• [TO DO]: Go through the listing below and list every line with "docs".

• [DATA PROVIDED]:
§
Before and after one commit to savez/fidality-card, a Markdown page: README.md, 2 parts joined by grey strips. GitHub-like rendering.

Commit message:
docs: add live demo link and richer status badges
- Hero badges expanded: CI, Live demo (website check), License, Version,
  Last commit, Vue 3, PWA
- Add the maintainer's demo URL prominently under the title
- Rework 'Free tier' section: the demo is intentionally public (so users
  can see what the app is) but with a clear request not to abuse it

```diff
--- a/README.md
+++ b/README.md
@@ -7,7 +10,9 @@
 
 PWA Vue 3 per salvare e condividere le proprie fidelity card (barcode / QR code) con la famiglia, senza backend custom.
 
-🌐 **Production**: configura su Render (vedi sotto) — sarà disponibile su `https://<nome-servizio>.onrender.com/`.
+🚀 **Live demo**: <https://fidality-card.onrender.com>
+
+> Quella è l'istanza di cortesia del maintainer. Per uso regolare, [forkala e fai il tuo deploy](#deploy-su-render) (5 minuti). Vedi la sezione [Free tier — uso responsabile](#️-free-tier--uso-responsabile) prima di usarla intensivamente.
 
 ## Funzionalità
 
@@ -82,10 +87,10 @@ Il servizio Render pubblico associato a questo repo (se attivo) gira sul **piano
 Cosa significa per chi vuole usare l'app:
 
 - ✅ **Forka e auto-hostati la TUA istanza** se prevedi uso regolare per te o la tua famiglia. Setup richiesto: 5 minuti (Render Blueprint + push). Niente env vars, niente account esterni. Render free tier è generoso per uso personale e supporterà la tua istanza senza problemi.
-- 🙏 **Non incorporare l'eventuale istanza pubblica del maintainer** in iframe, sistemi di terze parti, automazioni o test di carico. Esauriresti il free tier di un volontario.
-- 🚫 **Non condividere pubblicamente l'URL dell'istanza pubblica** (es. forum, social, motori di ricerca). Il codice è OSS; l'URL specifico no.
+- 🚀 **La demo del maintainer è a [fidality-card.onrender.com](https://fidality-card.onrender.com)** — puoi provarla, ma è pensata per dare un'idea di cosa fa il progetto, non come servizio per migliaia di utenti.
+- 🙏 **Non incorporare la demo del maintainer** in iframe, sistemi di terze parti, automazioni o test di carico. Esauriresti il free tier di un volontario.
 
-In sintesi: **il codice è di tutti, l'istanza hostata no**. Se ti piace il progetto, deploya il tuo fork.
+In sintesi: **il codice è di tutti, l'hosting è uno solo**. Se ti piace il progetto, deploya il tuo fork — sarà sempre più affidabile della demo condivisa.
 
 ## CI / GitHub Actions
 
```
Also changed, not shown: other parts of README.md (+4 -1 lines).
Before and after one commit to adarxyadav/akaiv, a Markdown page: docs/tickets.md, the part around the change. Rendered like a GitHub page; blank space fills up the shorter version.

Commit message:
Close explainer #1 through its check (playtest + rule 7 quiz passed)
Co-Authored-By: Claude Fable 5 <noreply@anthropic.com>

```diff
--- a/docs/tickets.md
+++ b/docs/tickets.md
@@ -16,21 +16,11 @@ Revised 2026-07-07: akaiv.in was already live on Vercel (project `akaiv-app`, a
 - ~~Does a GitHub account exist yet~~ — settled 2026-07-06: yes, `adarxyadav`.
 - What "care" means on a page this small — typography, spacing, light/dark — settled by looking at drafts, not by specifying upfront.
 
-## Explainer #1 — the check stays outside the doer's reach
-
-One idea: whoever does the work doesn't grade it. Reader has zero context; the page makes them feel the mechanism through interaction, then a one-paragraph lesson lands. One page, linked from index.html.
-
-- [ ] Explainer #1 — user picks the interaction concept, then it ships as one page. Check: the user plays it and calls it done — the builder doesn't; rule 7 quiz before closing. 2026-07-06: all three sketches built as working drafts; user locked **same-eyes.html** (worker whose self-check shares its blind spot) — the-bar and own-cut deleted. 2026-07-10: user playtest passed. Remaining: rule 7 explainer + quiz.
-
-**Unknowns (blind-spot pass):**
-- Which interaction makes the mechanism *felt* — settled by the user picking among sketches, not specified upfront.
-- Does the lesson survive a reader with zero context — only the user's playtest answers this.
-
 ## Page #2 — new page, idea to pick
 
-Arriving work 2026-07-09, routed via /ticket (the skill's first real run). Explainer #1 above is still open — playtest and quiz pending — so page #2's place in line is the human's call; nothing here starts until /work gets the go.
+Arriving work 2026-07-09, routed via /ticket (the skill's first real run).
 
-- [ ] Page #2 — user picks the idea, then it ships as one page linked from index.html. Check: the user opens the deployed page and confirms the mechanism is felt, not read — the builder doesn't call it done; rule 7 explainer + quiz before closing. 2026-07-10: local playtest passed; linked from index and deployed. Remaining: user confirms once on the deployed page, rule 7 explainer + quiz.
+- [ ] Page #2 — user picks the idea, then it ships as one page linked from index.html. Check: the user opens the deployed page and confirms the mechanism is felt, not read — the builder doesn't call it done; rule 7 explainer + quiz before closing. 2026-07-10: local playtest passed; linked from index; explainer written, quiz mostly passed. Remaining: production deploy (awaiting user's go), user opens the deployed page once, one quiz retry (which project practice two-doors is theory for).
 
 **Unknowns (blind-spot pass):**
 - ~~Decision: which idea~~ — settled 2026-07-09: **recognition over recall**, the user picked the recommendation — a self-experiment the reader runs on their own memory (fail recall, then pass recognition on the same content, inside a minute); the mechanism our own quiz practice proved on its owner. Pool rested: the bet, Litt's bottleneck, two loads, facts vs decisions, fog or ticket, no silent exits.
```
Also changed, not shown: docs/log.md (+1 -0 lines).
§
• [EXERCISE RESPONSE]:
docs: add live demo link and richer status badges
Before and after one commit to adarxyadav/akaiv, a Markdown page: docs/tickets.md, the part around the change. Rendered like a GitHub page; blank space fills up the shorter version.
--- a/docs/tickets.md
+++ b/docs/tickets.md
Also changed, not shown: docs/log.md (+1 -0 lines).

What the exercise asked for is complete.